So now, you have done your research, you have established what is in high demand and you have settled on your dream tenant. How will you capture their interest and convince them that you care? How will you set the tone?

2. Think neutral colours

Many studies have shown that colour impacts our mood. Although it can be useful to know that reds increase energy levels and yellows encourage productivity, the majority of prospective tenants will prefer a more neutral office reception, one they can personalise themselves. Go for neutral, versatile tones like blues, greys and whites: those will complement just about every company’s brand colours.

3. Don’t forget the flooring

office-reception-trifle-creative-wooden-floors

Award winning global digital agency OMD's reception area, by Trifle Creative. Credit: Rob Wilson

A high-quality, neutral finish is also desired on the floor. Seamless terrazzo, smooth, matt epoxy, luxury vinyl tiles, contemporary stone or long pile carpets for a more luxurious feel. Those are just a handful of high-quality flooring options you can use to create a professional look that will appeal to your prospective tenant. Impress your tenants from the very first step they take into your office.

4. Avoid built-ins

Office design is all about efficiency and the demand for flexible spaces is higher than ever. Built-ins are expensive and will end up costing your tenants even more if and when they decide to remove them. More often than not, a company will prefer to match their built-ins to their own furniture.

5. Think beyond the reception desk

Flexibility is a recurring word in today’s workplace design. Functional, mixed-use reception areas that can double as break-out areas are growing in popularity. And what if you introduced a coffee shop in the reception area? Such an amenity will quickly become a marketing asset and will be a surefire way to enhance your revenue.

Asana-office-reception-area-bar-mixed-use-space

Asana's headquarters in San Francisco, by Geremia Design. The reception area features a bar.  Credit: Cesar Rubio

6. Be open to change

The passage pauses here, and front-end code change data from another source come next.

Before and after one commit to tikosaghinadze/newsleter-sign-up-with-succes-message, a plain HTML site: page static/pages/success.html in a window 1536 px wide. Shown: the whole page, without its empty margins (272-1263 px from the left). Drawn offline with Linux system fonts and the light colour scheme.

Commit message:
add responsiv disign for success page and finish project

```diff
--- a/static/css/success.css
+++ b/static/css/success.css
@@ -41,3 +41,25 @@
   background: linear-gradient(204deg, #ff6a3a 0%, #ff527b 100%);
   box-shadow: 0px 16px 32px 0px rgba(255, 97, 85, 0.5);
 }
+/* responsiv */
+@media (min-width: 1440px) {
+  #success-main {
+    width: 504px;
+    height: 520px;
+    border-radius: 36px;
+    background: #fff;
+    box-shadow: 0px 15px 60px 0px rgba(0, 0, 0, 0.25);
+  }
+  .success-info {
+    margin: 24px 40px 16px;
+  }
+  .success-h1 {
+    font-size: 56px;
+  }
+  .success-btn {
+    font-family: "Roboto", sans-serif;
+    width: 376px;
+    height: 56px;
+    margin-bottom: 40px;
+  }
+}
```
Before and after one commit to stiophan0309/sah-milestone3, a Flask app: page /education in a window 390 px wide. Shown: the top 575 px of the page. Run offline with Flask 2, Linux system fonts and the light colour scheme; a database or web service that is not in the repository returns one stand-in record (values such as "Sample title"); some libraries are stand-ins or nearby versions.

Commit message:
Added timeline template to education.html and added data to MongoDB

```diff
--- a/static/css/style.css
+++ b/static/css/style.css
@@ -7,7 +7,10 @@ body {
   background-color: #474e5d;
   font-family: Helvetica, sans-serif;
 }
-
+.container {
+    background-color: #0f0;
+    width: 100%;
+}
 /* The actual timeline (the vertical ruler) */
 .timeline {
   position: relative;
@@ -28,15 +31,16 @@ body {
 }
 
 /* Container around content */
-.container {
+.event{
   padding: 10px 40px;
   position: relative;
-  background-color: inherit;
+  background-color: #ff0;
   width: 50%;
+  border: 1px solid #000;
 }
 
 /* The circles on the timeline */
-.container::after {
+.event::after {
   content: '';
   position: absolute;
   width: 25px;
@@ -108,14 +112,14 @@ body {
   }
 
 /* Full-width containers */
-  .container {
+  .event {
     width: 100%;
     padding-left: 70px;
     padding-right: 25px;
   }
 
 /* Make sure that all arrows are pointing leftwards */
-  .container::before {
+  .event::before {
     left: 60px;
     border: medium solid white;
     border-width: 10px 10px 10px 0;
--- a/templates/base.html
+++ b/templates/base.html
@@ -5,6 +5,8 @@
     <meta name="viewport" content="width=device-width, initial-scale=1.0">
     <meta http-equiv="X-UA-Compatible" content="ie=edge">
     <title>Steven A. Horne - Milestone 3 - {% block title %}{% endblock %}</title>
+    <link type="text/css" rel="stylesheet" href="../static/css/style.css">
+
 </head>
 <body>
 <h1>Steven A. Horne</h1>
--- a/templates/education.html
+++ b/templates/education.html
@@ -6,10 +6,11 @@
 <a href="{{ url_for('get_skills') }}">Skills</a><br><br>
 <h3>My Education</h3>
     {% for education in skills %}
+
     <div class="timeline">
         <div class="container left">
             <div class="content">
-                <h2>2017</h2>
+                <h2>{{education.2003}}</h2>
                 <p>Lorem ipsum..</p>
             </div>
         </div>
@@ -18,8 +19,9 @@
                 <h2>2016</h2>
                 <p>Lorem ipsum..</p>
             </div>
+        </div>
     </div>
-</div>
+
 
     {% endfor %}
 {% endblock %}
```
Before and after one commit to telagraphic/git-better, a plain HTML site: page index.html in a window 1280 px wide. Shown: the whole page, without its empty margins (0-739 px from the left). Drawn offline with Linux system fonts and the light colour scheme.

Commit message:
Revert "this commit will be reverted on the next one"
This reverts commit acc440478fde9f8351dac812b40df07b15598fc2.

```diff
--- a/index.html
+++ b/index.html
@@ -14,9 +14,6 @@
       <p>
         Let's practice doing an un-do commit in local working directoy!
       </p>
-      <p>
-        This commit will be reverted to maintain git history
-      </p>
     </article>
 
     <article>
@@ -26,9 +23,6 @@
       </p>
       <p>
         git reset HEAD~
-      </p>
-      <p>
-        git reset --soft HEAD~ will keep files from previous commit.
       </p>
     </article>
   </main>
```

Your office reception should be adaptive and so should you. The more flexible you are, the harder your offer will be to resist. Expect tenants to ask for changes, expect them to dictate their requirements, expect them to be dissatisfied with one aspect or another. This isn’t personal, this is business. Easily satisfied tenants are as scarce as hen’s teeth, unless of course they’re easily satisfied with the very best.

So how can you make it an offer that is hard to turn down?

Don't rush to start refurbishing before you have a set idea of who you are refurbishing for. Opt for neutral tones and finishes, both on the walls and on the floor; bold and vibrant colours are great for office receptions but you would be playing the guessing game so don't yield to temptation! Keep your space flexible and be open to change yourself.

A good teacher, like a good entertainer first must hold his audience's attention, then he can teach his lesson, John Henrik Clarke